> **PROBLEM TO SOLVE**
Scan the entries and state how many lines contain "package". Write no other text.

(Data items)
• • • • •

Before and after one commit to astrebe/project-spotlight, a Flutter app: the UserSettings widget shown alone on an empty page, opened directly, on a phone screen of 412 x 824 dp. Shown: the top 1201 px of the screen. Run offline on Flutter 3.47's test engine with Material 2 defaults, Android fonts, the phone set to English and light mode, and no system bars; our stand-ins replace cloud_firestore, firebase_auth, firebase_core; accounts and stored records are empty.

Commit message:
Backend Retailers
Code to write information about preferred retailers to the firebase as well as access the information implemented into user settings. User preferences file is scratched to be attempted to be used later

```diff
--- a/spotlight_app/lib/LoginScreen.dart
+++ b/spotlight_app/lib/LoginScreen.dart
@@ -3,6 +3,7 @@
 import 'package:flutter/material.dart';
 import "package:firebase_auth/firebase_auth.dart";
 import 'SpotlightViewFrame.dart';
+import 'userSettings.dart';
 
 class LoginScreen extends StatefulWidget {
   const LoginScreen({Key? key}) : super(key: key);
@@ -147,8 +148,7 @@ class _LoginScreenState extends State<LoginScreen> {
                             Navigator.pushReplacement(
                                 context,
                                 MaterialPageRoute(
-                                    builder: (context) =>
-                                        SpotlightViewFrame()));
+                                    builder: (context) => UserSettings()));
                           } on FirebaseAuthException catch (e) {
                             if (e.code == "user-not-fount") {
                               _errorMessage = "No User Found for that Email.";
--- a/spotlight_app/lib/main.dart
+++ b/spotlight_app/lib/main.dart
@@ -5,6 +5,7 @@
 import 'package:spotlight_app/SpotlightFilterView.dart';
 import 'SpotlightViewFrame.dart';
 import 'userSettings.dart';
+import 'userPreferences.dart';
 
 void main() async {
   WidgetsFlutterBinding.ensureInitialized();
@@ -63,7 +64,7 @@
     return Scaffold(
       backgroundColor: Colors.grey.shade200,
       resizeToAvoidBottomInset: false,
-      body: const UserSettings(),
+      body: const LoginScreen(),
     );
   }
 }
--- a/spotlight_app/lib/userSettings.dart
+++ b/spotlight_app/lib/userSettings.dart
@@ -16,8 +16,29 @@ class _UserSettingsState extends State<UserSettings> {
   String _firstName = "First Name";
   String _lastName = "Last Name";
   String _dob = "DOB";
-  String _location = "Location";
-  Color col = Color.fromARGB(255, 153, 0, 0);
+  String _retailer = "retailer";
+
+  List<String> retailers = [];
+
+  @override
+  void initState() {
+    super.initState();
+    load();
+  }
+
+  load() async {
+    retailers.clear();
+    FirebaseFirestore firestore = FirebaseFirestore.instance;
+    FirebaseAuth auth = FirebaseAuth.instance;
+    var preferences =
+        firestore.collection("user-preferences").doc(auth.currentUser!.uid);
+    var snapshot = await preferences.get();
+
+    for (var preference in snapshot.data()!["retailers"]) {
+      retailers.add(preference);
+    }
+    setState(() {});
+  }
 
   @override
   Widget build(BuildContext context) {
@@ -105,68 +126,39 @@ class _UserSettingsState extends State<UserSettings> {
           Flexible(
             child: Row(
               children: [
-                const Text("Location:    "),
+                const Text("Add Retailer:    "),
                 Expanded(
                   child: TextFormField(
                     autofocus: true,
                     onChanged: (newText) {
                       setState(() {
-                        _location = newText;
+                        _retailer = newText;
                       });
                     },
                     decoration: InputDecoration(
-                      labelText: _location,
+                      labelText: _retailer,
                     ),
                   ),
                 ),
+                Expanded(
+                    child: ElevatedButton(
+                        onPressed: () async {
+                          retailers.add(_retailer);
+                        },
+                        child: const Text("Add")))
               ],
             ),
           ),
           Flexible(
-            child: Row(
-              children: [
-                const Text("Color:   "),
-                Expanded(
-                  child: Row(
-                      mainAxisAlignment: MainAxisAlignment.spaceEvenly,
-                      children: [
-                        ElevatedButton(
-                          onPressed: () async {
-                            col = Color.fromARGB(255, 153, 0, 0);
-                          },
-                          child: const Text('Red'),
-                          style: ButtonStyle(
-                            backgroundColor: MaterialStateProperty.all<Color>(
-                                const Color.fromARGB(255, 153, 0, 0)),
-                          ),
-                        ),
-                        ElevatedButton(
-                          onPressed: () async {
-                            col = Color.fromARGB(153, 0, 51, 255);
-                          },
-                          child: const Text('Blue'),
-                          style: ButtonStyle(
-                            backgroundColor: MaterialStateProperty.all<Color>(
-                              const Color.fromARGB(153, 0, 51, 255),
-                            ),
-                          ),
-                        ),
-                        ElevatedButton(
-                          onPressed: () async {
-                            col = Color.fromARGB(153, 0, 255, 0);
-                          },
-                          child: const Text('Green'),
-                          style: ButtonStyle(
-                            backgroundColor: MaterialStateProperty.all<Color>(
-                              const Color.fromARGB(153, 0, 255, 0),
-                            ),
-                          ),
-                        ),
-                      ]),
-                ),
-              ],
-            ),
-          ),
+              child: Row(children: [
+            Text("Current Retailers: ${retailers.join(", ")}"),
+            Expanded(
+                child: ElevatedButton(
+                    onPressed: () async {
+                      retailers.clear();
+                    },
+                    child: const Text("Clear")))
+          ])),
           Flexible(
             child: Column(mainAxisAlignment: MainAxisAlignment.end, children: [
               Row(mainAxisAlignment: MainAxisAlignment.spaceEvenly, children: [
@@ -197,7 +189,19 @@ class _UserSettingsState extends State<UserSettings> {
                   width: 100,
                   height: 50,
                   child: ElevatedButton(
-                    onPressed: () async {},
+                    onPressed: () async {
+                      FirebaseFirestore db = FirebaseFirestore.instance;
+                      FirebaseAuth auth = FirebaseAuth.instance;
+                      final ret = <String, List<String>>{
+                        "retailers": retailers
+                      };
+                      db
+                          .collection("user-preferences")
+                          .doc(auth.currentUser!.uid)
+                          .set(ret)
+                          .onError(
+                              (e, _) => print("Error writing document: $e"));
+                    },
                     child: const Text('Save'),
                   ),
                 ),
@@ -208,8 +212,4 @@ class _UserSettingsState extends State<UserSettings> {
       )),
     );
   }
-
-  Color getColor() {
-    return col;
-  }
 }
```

• • • • •

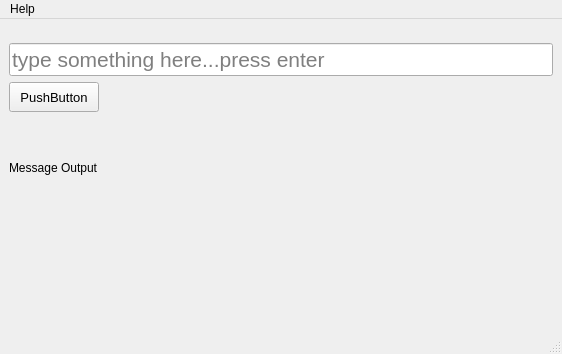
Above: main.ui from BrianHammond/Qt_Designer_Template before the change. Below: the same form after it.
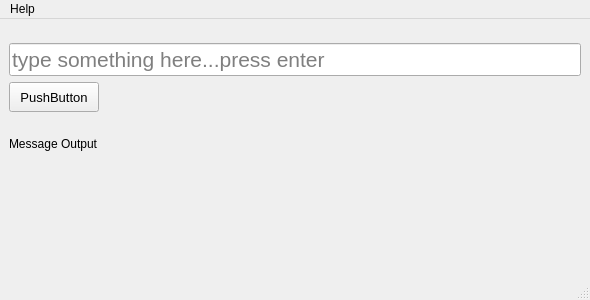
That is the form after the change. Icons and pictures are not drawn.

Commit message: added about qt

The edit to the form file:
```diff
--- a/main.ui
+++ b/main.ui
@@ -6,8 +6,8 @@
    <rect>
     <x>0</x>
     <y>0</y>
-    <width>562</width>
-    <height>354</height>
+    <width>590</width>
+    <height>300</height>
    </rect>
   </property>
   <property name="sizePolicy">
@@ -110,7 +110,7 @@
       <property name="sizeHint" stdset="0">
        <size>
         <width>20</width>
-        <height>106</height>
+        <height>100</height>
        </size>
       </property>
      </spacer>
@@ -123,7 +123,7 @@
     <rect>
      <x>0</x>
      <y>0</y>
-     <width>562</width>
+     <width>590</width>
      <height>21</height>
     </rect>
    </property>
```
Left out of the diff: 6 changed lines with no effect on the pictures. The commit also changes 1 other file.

• • • • •

> **ANSWER TO THIS TASK**
3